(above)Beneath the anvil of the Knox City, Tx supercell (below) wall cloud with rapid rotation. Image

What was so great about the month of March was the storms that were observed so early in the season, to be able to chase four storms by April was a great bonus! Normally in years past it has been until April that I have got into any stellar storms, this year was a nice exception.

On march 18th we headed to Shamrock, Tx as a staging point and we were not alone. We pulled into town and there must have been over 200 chasers! I love that moment when you pick a staging point and there are tons of chasers around (sometimes), it lets you know you weren’t alone in your judgement. Although from that point on during the actual chase I could do without some of those crazy drivers around.

We stopped at a McDonald’s (free WiFi for good radar signal) and took a look at some radar and decided what to do from there. Nothing was showing on radar but we decided to leave the crowds behind and head to Childress, Tx where I was thinking some storms might initiate.
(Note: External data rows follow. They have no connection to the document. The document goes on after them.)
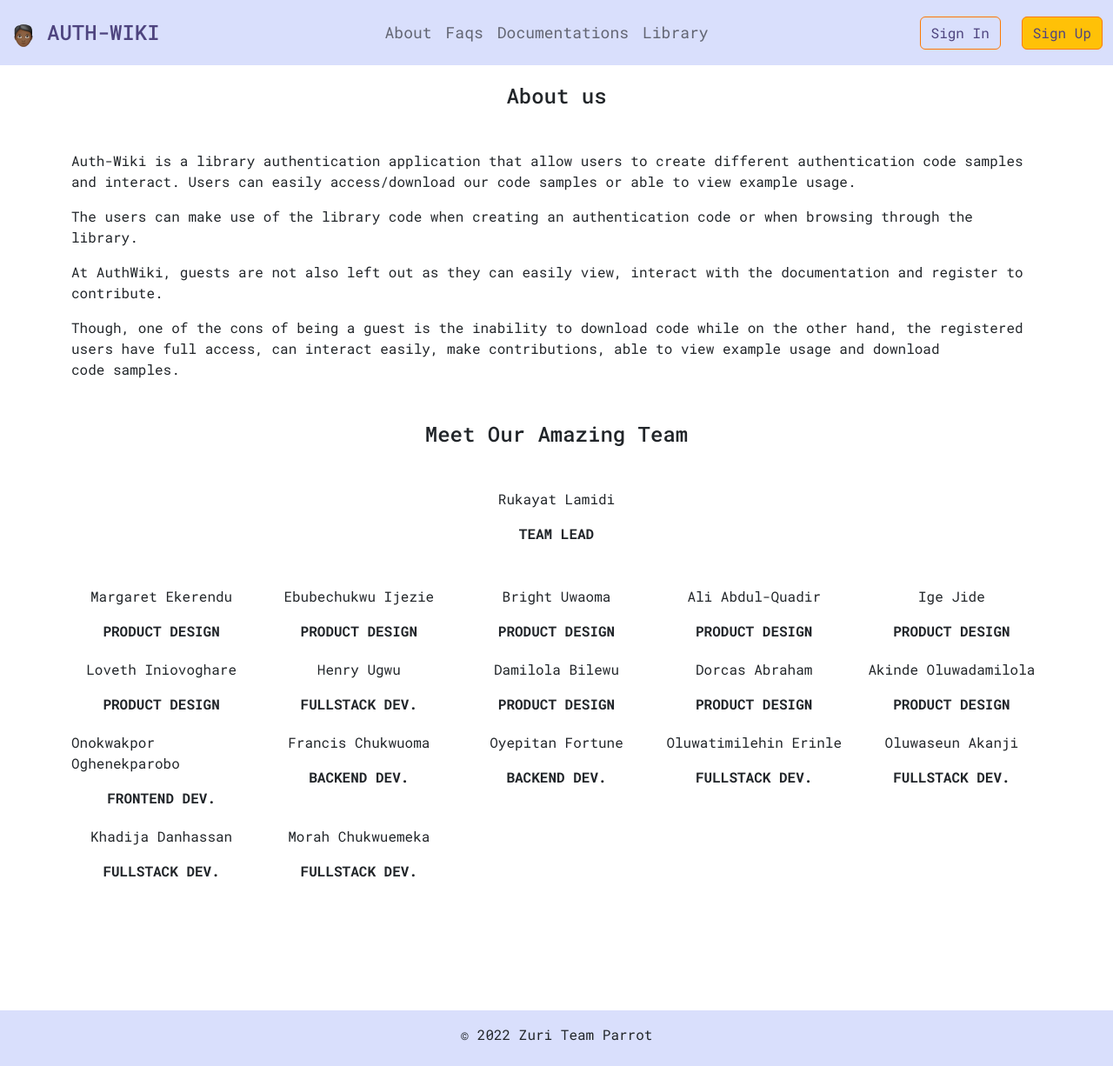
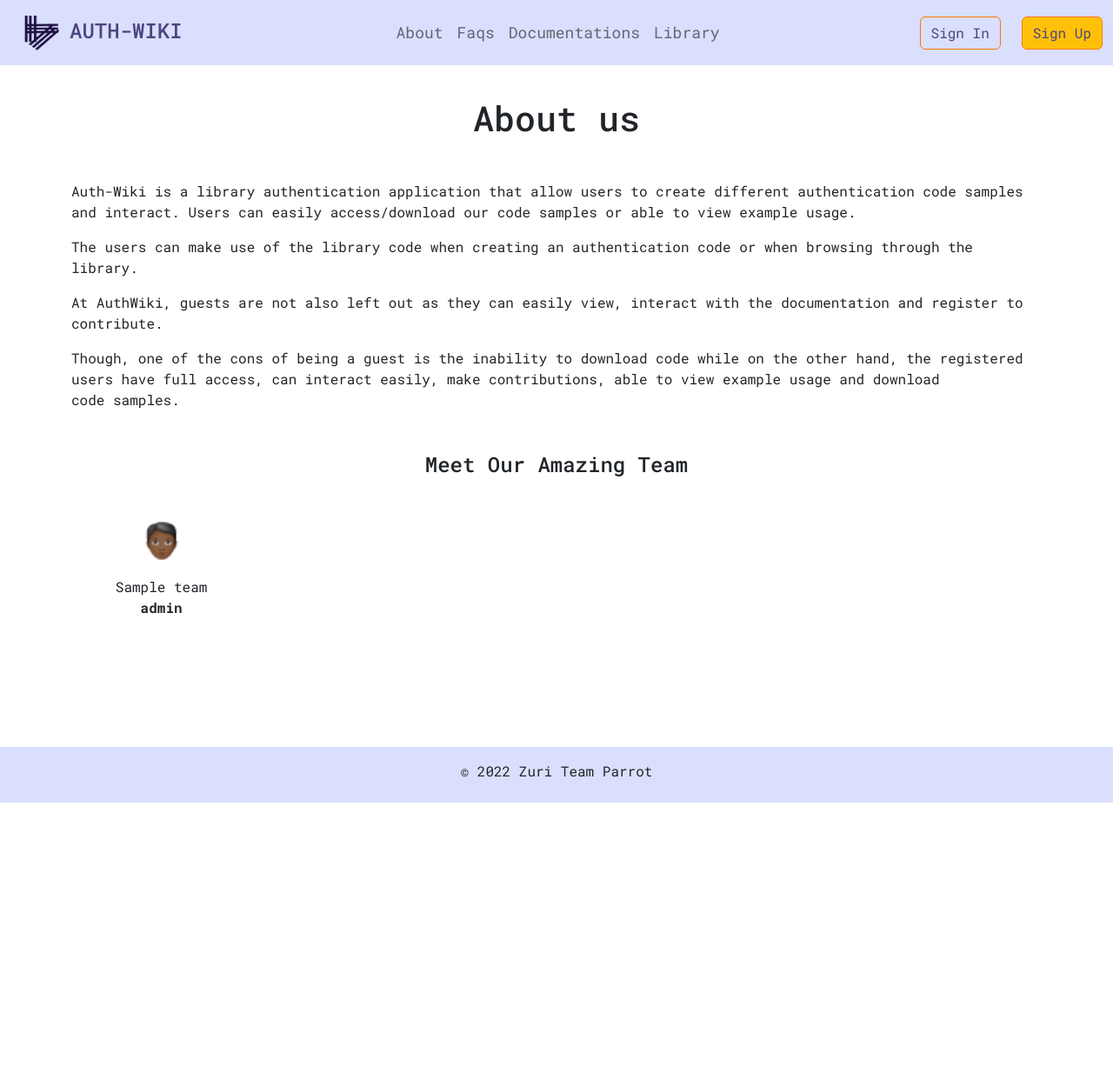
Before and after one commit to zuri-training/Auth_wiki-Team-Parrot, a Django app: page /about/ in a window 1280 px wide. Shown: the whole page at 87% size. After the commit the page ends 923 px from the top, so only its background shows below. Run offline with Django 4.2, Linux system fonts and the light colour scheme; tables that the repository leaves empty hold one stand-in row (values such as "Sample post"); some libraries are stand-ins or nearby versions.

Commit message:
Worked on design

```diff
--- a/library/admin.py
+++ b/library/admin.py
@@ -4,6 +4,7 @@ from .models import *
 # Register your models here.
 
 admin.site.register(Faq)
+admin.site.register(Team)
 admin.site.register(Post)
 admin.site.register(Comment)
 admin.site.register(Category)
--- a/library/models.py
+++ b/library/models.py
@@ -78,3 +78,20 @@ class Documentation(models.Model):
 
     def __str__(self):
         return self.title
+
+GENDER_CHOICES = (
+    ('male.png','MALE'),
+    ('female.jpg','FEMALE'),
+    # ('Choose not to say','CHOOSE NOT TO SAY'),
+    # ('Others','OTHERS'),
+    # ('Select Gender','SELECT GENDER')
+)
+
+
+class Team(models.Model):
+    name = models.CharField(max_length=100)
+    role = models.CharField(max_length=100)
+    image_choice = models.CharField(max_length=30, choices=GENDER_CHOICES, default='Select Gender')
+
+    def __str__(self):
+        return self.name
--- a/library/templates/main/about.html
+++ b/library/templates/main/about.html
@@ -1,12 +1,13 @@
 {% extends 'main/base.html' %}
 
 {% block page_title %} About {% endblock %}
+{% load static %}
 
 {% block content %}
 
 <main class="container">
-  <div class="py-5">
-    <h3 class="text-center mt-5">About us</h3>
+  <div class="pt-3">
+    <h1 class="text-center">About us</h1>
     <div class="my-5">
       <p>
         Auth-Wiki is a library authentication application that allow users to create different
@@ -29,80 +30,33 @@
     </div>
     <h3 class="text-center">Meet Our Amazing Team</h3>
     <div class="mt-5">
-      <div class="d-flex flex-column align-items-center mb-5">
-        <p>Rukayat Lamidi</p>
-        <b>TEAM LEAD</b>
+
+      <div class="team">
+      {% for data in about_data %}
+
+        <div class="d-flex flex-column align-items-center mb-5">
+
+          <div class="mb-3">
+
+            {% if data.image_choice == 'male.png' %}
+            <div> <img src=' {% static "img/"|add:"male.png" %} ' alt='not found' class='rounded-circle' width='50px' height='50px'> </div>
+
+            {% else %}
+            <div> <img src=' {% static "img/"|add:"female.jpg" %} ' alt='not found' class='rounded-circle' width='50px' height='50px'> </div>
+
+            {% endif %}
+          </div>
+
+
+          <span>{{data.name}}</span>
+          <b>{{data.role}}</b>
+        </div>
+
+        {% endfor %}
+
       </div>
-      <div class="team">
-        <div class="d-flex flex-column align-items-center">
-          <p>Margaret Ekerendu</p>
-          <b>PRODUCT DESIGN</b>
-        </div>
-        <div class="d-flex flex-column align-items-center">
-          <p>Ebubechukwu Ijezie</p>
-          <b>PRODUCT DESIGN</b>
-        </div>
-        <div class="d-flex flex-column align-items-center">
-          <p>Bright Uwaoma</p>
-          <b>PRODUCT DESIGN</b>
-        </div>
-        <div class="d-flex flex-column align-items-center">
-          <p>Ali Abdul-Quadir</p>
-          <b>PRODUCT DESIGN</b>
-        </div>
-        <div class="d-flex flex-column align-items-center">
-          <p>Ige Jide</p>
-          <b>PRODUCT DESIGN</b>
-        </div>
-        <div class="d-flex flex-column align-items-center">
-          <p>Loveth Iniovoghare</p>
-          <b>PRODUCT DESIGN</b>
-        </div>
-        <div class="d-flex flex-column align-items-center">
-          <p>Henry Ugwu</p>
-          <b>FULLSTACK DEV.</b>
-        </div>
-        <div class="d-flex flex-column align-items-center">
-          <p>Damilola Bilewu</p>
-          <b>PRODUCT DESIGN</b>
-        </div>
-        <div class="d-flex flex-column align-items-center">
-          <p>Dorcas Abraham</p>
-          <b>PRODUCT DESIGN</b>
-        </div>
-        <div class="d-flex flex-column align-items-center">
-          <p>Akinde Oluwadamilola</p>
-          <b>PRODUCT DESIGN</b>
-        </div>
-        <div class="d-flex flex-column align-items-center">
-          <p>Onokwakpor Oghenekparobo</p>
-          <b>FRONTEND DEV.</b>
-        </div>
-        <div class="d-flex flex-column align-items-center">
-          <p>Francis Chukwuoma</p>
-          <b>BACKEND DEV.</b>
-        </div>
-        <div class="d-flex flex-column align-items-center">
-          <p>Oyepitan Fortune</p>
-          <b>BACKEND DEV.</b>
-        </div>
-        <div class="d-flex flex-column align-items-center">
-          <p>Oluwatimilehin Erinle</p>
-          <b>FULLSTACK DEV.</b>
-        </div>
-        <div class="d-flex flex-column align-items-center">
-          <p>Oluwaseun Akanji</p>
-          <b>FULLSTACK DEV.</b>
-        </div>
-        <div class="d-flex flex-column align-items-center">
-          <p>Khadija Danhassan</p>
-          <b>FULLSTACK DEV.</b>
-        </div>
-        <div class="d-flex flex-column align-items-center">
-          <p>Morah Chukwuemeka</p>
-          <b>FULLSTACK DEV.</b>
-        </div>
-      </div>
+
+
     </div>
   </div>
 </main>
--- a/library/templates/main/base.html
+++ b/library/templates/main/base.html
@@ -25,7 +25,7 @@
     <title> {% block page_title %} {% endblock %} </title>
   </head>
 
-  <body id="home">
+  <body class="pt-5">
     <!-- note: this page is for unauthenticated users -->
     <!-- navbar -->
 
@@ -34,8 +34,8 @@
     <nav class="navbar navbar-expand-lg fixed-top un-nav py-3">
       <div class="container-fluid">
         <div class="nav-logo pl-5">
-          <a class="navbar-brand" href="{% url 'home' %}"
-            ><span><img src="{% static 'main/img/head.png'%}" alt="logo-head" /></span>
+          <a class="navbar-brand ms-3" href="{% url 'home' %}"
+            ><span><img src="{% static 'main/img/auth_wiki_logo.png' %}" alt="logo-head" width="40px" height="40px" /></span>
             <span class="logo-text">AUTH-WIKI</span></a
           >
         </div>
@@ -140,15 +140,6 @@
             </div>
 
           {% endif %}
-            <!-- Auth users -->
-            <!-- <div>
-              <a href="#" class="btn btn-warning">
-                <span>
-                  <img class="update-profile__img" src="./assets/head.png" alt="logo-head"
-                /></span>
-                <span>Profile</span>
-              </a>
-            </div> -->
           </div>
         </div>
       </div>
@@ -156,11 +147,11 @@
 
 
 
-
+    <div class="mt-5">
     {% block content %}
 
     {% endblock %}
-
+   </div>
 
     <footer class="d-block" style='position: relative; bottom:0; margin-top:100px;'>
         <div class="bg-light-grey py-2">
--- a/library/templates/main/documentation.html
+++ b/library/templates/main/documentation.html
@@ -4,9 +4,9 @@
 
 {% block content %}
 
-<div class='container doc-color' style='margin-top:10%; margin-bottom:10%;'>
+<div class='container doc-color pt-5'>
     <div class='row'>
-        <div class='d-none d-md-block col-lg-3 mb-5'>
+        <div class='d-none d-md-block col-lg-3 mt-3 mb-5'>
             <div id="list-documentation" class="content-group position-fixed side-nav pe-5">
                 <a class="list-group-item list-group-item-action" href="#list-project-summary">Project Summary</a>
                 <a class="list-group-item list-group-item-action" href="#list-user-needs">Core User Needs</a>
@@ -22,7 +22,7 @@
         </div>
 
         <div class='col-12 col-md-9 px-5'>
-            <h3 class='text-center'>Auth-Wiki-Documentation</h3>
+            <h3 class='text-center '>Auth-Wiki-Documentation</h3>
             <h6 class='text-center'>Acess Documentation Here</h6>
 
             <div class="card d-block d-md-none my-5">
--- a/library/templates/main/faq.html
+++ b/library/templates/main/faq.html
@@ -5,9 +5,9 @@
 {% block content %}
 
 <main>
-  <div class="container py-5">
+  <div class="container pt-3">
     <div>
-      <h3 class="text-center mt-5 py-3">FAQs</h3>
+      <h3 class="text-center pb-3 pt-3">FAQs</h3>
 
   <div class="accordion accordion-flush mb-5" id="accordionFlushExample">
 
--- a/library/views.py
+++ b/library/views.py
@@ -15,15 +15,16 @@ from django.db.models.query_utils import Q
 # Create your views here.
 def home_view(request):
     template_name = 'main/index.html'
-    context = {}
-
-    return render(request, template_name)
+    data = Post.objects.all()
+    context = {'post_data':data[:4]}
+    return render(request, template_name, context)
 
 def about_view(request):
     template_name = 'main/about.html'
-    context = {}
+    data = Team.objects.all()
+    context = {'about_data':data}
 
-    return render(request, template_name)
+    return render(request, template_name, context=context)
 
 def faq_view(request):
     template_name = 'main/faq.html'
@@ -74,7 +75,6 @@ def detail_view(request, slug):
 
     return render(request, template_name, context)
 
-
 def search_library(request):
     search_q = request.GET.get('q')
     filtered_object = Post.objects.filter(Q(title__contains=search_q) | Q(description__contains=search_q))
@@ -84,7 +84,6 @@ def search_library(request):
         'searched_q': search_q,
     }
     return render(request, 'main/search.html', context)
-
 
 
 
```
Also changed, not shown: library/static/main/css/styles.css (+4 -4 lines), library/templates/main/details_page.html (+2 -6 lines), library/templates/main/index.html (+25 -66 lines), library/templates/main/library.html (+11 -15 lines), library/templates/main/search.html (+30 -8 lines), library/migrations/0015_team.py (added), library/static/main/img/auth_wiki_logo.png (added).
About twenty minutes into our drive near Wellington, Tx we observed a large cumulus tower forming fast and was already producing a thick anvil. its location was south of Childress, Tx. So onward we went and arrived south of Childress to meet this monster up close. It had a very large rotating wall cloud and a nice,dark, well defined rain shaft. Me and my wife pulled over on some old ranch road and watched in awe. I really felt like this beast could produce a tornado any moment, but it didn’t. My storm gut was telling me head to Hollis, Oklahoma and I Informed my wife maybe we should shoot for there, but shortly after we discussed that option I glanced at the radar and saw a huge storm developing near Knox City, Tx. Being anxious, we just drove straight to what was developing.

About thirty miles from Knox City we saw that the storm went tornado warned. Adrenaline started to pump, excitement filled the air. I told my wife “This could be it, we might see a tornado this early in the season!”. We drove through the curvy roads and hill surrounding Knox City area to try to get in position to see the rear of the storm where the potential tornado would be. As we came up on this hill and through a clearing we  finally got a good glimpse of the storms structure. We could clearly identify a wall cloud rotating very rapidly. I looked over at my wife her eyes were so big, she had the look of awe, fear and respect. I kept screaming at the storm “Do it! Do it!”. It was so majestic, so violent, so graceful but a tornado was not to be.

As we get back into the truck I receive a text from my friend, Meteorologist Chris Kimble. The text stated “I hope your in Hollis, Oklahoma!” regretfully I picked up my phone, pulled up radar and saw what was very strong velocity on radar indicating a real possibility of a tornado. I kept thinking to my self that I should have trusted my gut. I should have just headed to Hollis to begin with! Turned out a tornado had been spotted and it was a storm with beautiful and epic structure.

One thing I can say is that every year I have noticed a pattern when storm chasing season begins, it’s a pattern of anticipation. Each storm chased seems a little stronger, more unique and more likely to produce a tornado until the big moment arrives. I love this build though, the hunger it brings, the climatic build to the perfect chase. It often plays like a great movie script where the best chase happens at the perfect time of the season and right when you are thinking it will not happen, it does. Even though I felt some regret, overall I felt calm and collected. I remembered that this was all part of the story of the season.

I was telling a friend just the other day that as long as I see a wall cloud on a chase, I will always be satisfied with that chase. Just seeing mother nature create such amazing storms is more than enough and I hope it always will be.